→ **Change detection data**
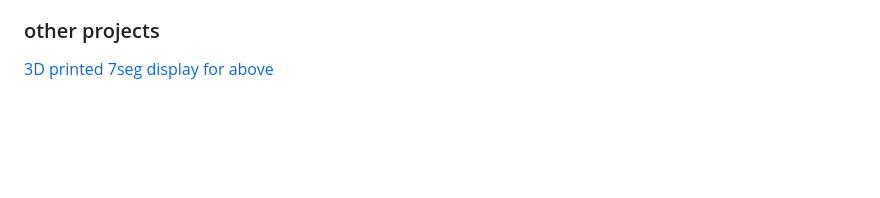
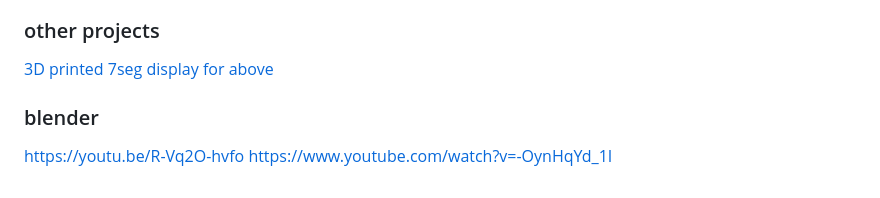
Before and after one commit to roocell/scoreboard, a Markdown page: README.md, the part around the change. Drawn GitHub-style; blank space fills up the shorter version.

```diff
--- a/README.md
+++ b/README.md
@@ -266,3 +266,7 @@ https://www.amazon.ca/Pack-Plastic-Moldable-Textured-Technology/dp/B08SJ4N99Y/re
 ### other projects
 [3D printed 7seg display](https://www.youtube.com/watch?v=Z7xdRMfPbP8)
 [for above](https://www.thingiverse.com/thing:2977443)
+
+### blender
+https://youtu.be/R-Vq2O-hvfo
+https://www.youtube.com/watch?v=-OynHqYd_1I
```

→ **WORK TO COMPLETE**
In your answer, print the entries above exactly, with the pictures left out.

→ **WRITTEN RESPONSE**
Before and after one commit to roocell/scoreboard, a Markdown page: README.md, the part around the change. Drawn GitHub-style; blank space fills up the shorter version.

```diff
--- a/README.md
+++ b/README.md
@@ -266,3 +266,7 @@ https://www.amazon.ca/Pack-Plastic-Moldable-Textured-Technology/dp/B08SJ4N99Y/re
 ### other projects
 [3D printed 7seg display](https://www.youtube.com/watch?v=Z7xdRMfPbP8)
 [for above](https://www.thingiverse.com/thing:2977443)
+
+### blender
+https://youtu.be/R-Vq2O-hvfo
+https://www.youtube.com/watch?v=-OynHqYd_1I
```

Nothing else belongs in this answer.